- Your goal -
Before you return the lines below, strip out any images and keep every word as written.

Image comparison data
::::::::::

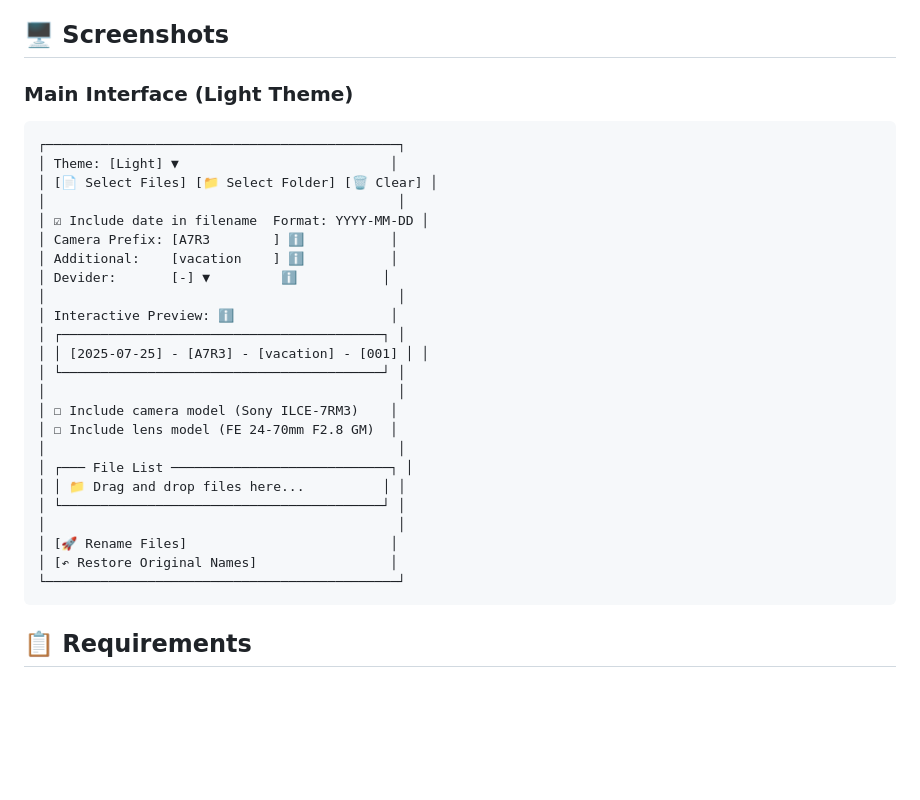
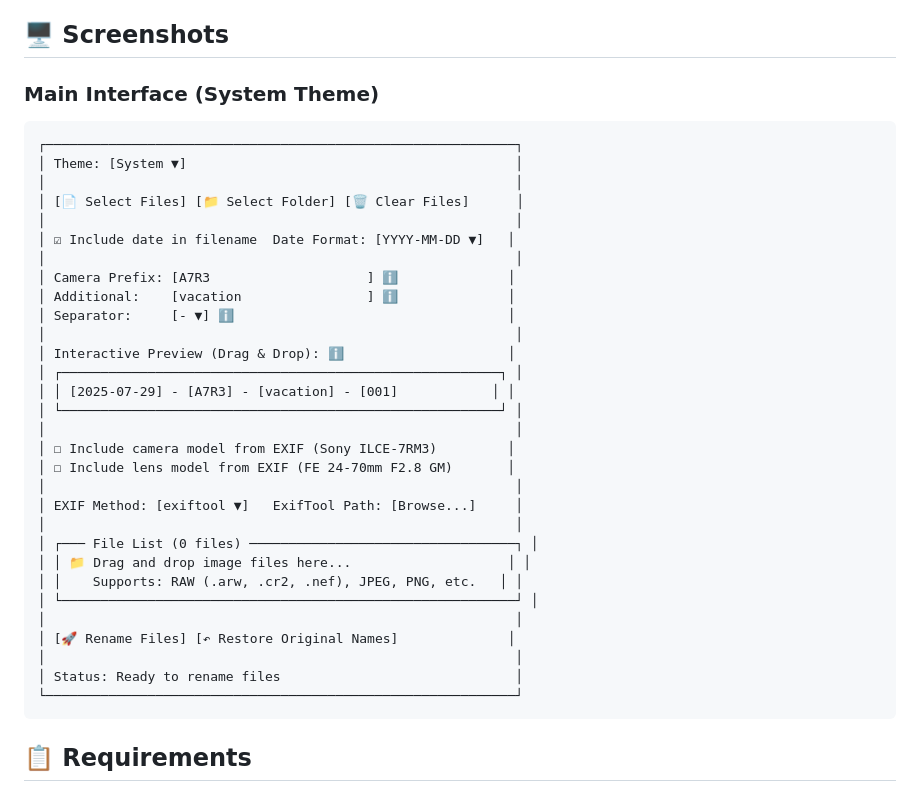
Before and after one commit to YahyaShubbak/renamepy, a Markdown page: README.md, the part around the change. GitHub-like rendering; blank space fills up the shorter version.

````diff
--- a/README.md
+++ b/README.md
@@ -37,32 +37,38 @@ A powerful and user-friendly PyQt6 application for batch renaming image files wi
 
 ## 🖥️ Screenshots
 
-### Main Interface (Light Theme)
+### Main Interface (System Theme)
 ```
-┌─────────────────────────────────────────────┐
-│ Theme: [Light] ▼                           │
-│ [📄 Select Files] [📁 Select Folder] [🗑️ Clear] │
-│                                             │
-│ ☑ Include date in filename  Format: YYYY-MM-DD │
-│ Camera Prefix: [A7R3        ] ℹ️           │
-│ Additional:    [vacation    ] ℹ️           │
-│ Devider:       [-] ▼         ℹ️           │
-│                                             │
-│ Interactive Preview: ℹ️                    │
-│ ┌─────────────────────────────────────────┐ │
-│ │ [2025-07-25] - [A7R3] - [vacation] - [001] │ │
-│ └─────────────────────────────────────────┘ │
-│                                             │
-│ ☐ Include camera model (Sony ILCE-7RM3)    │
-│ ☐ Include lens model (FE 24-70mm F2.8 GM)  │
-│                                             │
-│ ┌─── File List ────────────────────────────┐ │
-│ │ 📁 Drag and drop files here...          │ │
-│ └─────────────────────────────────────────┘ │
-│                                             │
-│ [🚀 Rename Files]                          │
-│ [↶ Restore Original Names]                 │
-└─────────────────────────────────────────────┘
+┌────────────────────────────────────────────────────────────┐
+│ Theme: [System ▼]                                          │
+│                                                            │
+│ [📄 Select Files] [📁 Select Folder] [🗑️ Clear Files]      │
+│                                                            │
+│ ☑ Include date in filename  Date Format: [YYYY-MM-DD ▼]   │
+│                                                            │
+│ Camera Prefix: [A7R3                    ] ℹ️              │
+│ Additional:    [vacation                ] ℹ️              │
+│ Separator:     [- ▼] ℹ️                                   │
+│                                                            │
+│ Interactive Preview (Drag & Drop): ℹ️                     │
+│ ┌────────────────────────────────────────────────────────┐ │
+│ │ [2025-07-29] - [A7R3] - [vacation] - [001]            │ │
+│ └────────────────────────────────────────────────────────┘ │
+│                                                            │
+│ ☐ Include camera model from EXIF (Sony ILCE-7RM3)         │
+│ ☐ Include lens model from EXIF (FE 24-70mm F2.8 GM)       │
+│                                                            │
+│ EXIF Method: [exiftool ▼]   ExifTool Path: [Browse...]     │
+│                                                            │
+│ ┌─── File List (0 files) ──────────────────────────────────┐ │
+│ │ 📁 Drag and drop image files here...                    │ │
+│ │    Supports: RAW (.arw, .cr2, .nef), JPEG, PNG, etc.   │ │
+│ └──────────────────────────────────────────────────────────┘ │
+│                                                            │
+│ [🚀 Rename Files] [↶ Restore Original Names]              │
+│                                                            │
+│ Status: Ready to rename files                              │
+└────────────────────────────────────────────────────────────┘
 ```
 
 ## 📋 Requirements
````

::::::::::

- Exercise answer -
Before and after one commit to YahyaShubbak/renamepy, a Markdown page: README.md, the part around the change. GitHub-like rendering; blank space fills up the shorter version.

````diff
--- a/README.md
+++ b/README.md
@@ -37,32 +37,38 @@ A powerful and user-friendly PyQt6 application for batch renaming image files wi
 
 ## 🖥️ Screenshots
 
-### Main Interface (Light Theme)
+### Main Interface (System Theme)
 ```
-┌─────────────────────────────────────────────┐
-│ Theme: [Light] ▼                           │
-│ [📄 Select Files] [📁 Select Folder] [🗑️ Clear] │
-│                                             │
-│ ☑ Include date in filename  Format: YYYY-MM-DD │
-│ Camera Prefix: [A7R3        ] ℹ️           │
-│ Additional:    [vacation    ] ℹ️           │
-│ Devider:       [-] ▼         ℹ️           │
-│                                             │
-│ Interactive Preview: ℹ️                    │
-│ ┌─────────────────────────────────────────┐ │
-│ │ [2025-07-25] - [A7R3] - [vacation] - [001] │ │
-│ └─────────────────────────────────────────┘ │
-│                                             │
-│ ☐ Include camera model (Sony ILCE-7RM3)    │
-│ ☐ Include lens model (FE 24-70mm F2.8 GM)  │
-│                                             │
-│ ┌─── File List ────────────────────────────┐ │
-│ │ 📁 Drag and drop files here...          │ │
-│ └─────────────────────────────────────────┘ │
-│                                             │
-│ [🚀 Rename Files]                          │
-│ [↶ Restore Original Names]                 │
-└─────────────────────────────────────────────┘
+┌────────────────────────────────────────────────────────────┐
+│ Theme: [System ▼]                                          │
+│                                                            │
+│ [📄 Select Files] [📁 Select Folder] [🗑️ Clear Files]      │
+│                                                            │
+│ ☑ Include date in filename  Date Format: [YYYY-MM-DD ▼]   │
+│                                                            │
+│ Camera Prefix: [A7R3                    ] ℹ️              │
+│ Additional:    [vacation                ] ℹ️              │
+│ Separator:     [- ▼] ℹ️                                   │
+│                                                            │
+│ Interactive Preview (Drag & Drop): ℹ️                     │
+│ ┌────────────────────────────────────────────────────────┐ │
+│ │ [2025-07-29] - [A7R3] - [vacation] - [001]            │ │
+│ └────────────────────────────────────────────────────────┘ │
+│                                                            │
+│ ☐ Include camera model from EXIF (Sony ILCE-7RM3)         │
+│ ☐ Include lens model from EXIF (FE 24-70mm F2.8 GM)       │
+│                                                            │
+│ EXIF Method: [exiftool ▼]   ExifTool Path: [Browse...]     │
+│                                                            │
+│ ┌─── File List (0 files) ──────────────────────────────────┐ │
+│ │ 📁 Drag and drop image files here...                    │ │
+│ │    Supports: RAW (.arw, .cr2, .nef), JPEG, PNG, etc.   │ │
+│ └──────────────────────────────────────────────────────────┘ │
+│                                                            │
+│ [🚀 Rename Files] [↶ Restore Original Names]              │
+│                                                            │
+│ Status: Ready to rename files                              │
+└────────────────────────────────────────────────────────────┘
 ```
 
 ## 📋 Requirements
````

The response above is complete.